What the task requires: Using the data below, count the lines that carry the string "insights" and write only the count.
Information provided Start Marker
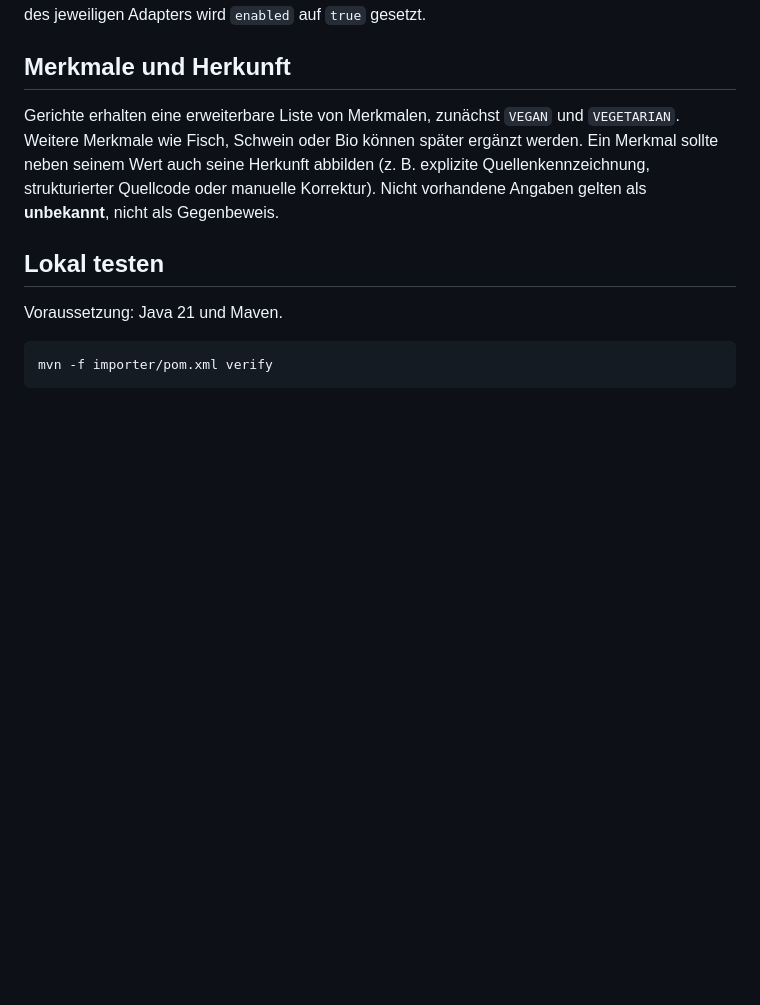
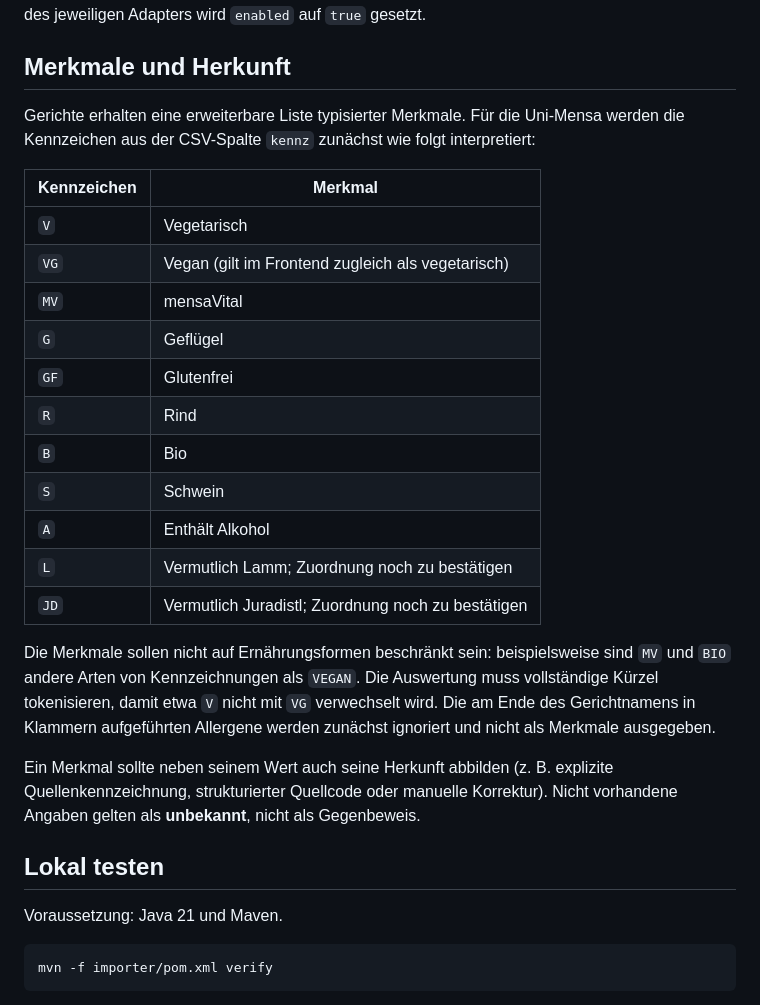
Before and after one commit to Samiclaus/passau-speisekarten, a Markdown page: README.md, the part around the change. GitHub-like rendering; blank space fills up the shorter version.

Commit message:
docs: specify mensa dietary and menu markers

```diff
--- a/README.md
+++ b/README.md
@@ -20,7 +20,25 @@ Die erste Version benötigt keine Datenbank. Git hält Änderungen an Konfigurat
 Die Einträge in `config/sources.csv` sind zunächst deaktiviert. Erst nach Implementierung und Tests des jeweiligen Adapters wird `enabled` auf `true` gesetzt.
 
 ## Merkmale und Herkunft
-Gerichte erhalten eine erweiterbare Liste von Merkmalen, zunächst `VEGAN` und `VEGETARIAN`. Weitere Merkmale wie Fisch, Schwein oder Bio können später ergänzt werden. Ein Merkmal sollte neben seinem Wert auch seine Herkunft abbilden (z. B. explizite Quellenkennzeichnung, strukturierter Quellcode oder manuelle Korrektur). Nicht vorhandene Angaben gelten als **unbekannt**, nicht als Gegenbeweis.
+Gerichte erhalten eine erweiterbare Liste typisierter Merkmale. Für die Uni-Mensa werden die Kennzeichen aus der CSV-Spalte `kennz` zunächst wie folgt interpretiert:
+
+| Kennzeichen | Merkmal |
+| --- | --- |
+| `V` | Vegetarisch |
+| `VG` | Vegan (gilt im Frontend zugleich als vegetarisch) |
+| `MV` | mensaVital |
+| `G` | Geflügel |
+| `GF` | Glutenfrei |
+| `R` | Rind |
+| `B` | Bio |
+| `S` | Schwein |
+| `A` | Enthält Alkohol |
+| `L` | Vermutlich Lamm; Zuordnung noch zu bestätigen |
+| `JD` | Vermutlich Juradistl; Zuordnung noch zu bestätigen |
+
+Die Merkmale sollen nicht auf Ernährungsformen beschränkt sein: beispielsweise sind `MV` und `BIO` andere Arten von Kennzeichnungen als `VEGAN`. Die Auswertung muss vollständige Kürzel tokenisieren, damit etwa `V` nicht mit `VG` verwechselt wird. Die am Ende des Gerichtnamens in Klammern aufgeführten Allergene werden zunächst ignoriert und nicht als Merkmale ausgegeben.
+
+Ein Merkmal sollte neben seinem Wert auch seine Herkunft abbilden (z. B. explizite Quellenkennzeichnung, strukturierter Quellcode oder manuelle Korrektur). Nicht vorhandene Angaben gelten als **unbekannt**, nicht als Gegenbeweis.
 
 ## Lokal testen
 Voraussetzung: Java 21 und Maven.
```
Information provided End Marker
Information provided Start Marker
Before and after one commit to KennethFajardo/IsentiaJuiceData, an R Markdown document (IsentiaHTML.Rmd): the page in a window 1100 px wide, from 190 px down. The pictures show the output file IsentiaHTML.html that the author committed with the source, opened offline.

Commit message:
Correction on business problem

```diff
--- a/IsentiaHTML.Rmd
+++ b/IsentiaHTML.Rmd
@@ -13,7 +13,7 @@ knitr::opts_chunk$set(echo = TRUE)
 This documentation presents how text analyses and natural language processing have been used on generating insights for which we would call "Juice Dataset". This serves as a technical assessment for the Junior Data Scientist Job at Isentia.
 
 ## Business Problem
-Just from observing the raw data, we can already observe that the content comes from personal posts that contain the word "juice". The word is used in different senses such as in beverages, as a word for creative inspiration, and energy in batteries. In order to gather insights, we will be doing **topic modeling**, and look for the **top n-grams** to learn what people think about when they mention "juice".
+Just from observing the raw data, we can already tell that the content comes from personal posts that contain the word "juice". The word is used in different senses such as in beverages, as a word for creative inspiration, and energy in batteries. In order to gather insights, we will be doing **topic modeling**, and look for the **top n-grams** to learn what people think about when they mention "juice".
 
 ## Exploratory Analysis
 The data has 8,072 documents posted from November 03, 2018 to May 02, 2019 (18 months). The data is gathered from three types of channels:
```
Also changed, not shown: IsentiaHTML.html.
Information provided End Marker
Response area: 3